Task to carry out — All lines below containing the string "House" are to be copied.

Input for this task —
╔══
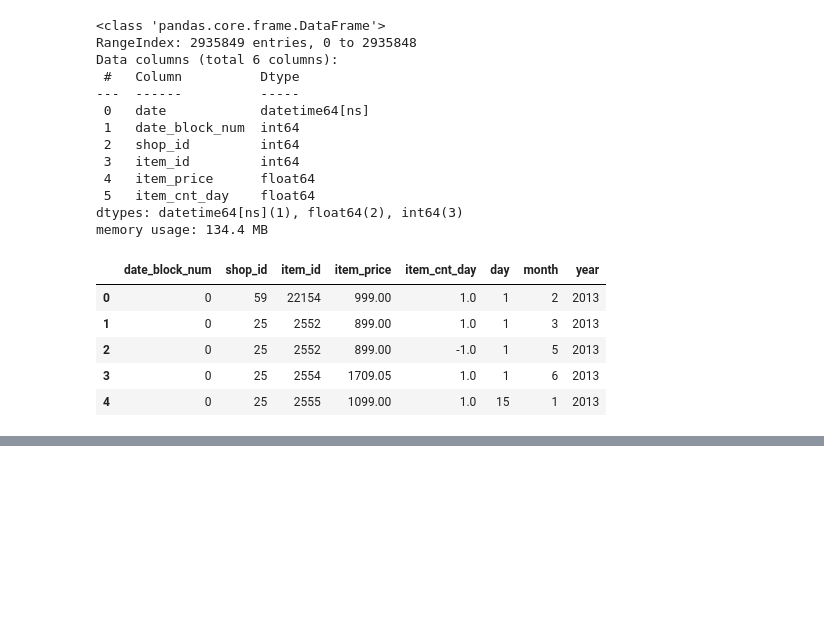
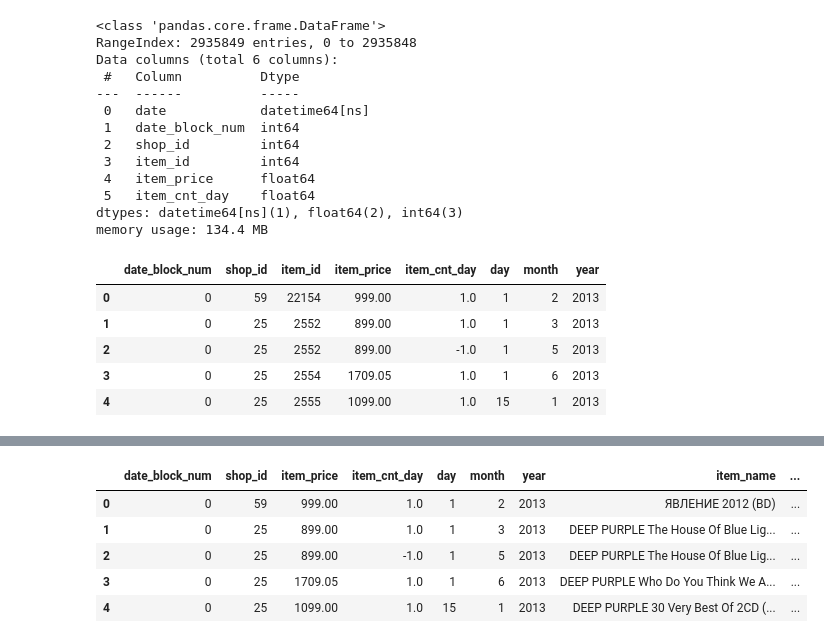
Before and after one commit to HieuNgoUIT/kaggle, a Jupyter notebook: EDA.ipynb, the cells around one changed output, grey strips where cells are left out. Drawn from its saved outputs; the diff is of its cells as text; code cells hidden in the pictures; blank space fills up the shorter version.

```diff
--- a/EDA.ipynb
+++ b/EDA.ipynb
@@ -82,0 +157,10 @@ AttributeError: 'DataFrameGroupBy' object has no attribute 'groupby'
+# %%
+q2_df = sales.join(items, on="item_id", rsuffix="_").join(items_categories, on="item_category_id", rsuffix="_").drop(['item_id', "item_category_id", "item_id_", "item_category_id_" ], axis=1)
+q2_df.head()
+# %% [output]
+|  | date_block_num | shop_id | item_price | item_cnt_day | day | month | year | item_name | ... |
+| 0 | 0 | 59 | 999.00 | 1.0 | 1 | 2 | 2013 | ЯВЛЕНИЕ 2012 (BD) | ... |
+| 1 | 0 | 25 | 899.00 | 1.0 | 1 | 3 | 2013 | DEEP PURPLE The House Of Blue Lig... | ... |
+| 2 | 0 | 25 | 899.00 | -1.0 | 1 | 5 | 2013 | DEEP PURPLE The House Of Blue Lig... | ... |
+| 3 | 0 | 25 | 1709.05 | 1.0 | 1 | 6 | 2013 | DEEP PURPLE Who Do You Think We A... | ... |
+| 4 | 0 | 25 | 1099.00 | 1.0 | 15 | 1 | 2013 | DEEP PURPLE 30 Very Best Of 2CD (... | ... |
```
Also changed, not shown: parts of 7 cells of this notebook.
╚══
Solution for this problem —
+| 1 | 0 | 25 | 899.00 | 1.0 | 1 | 3 | 2013 | DEEP PURPLE The House Of Blue Lig... | ... |
+| 2 | 0 | 25 | 899.00 | -1.0 | 1 | 5 | 2013 | DEEP PURPLE The House Of Blue Lig... | ... |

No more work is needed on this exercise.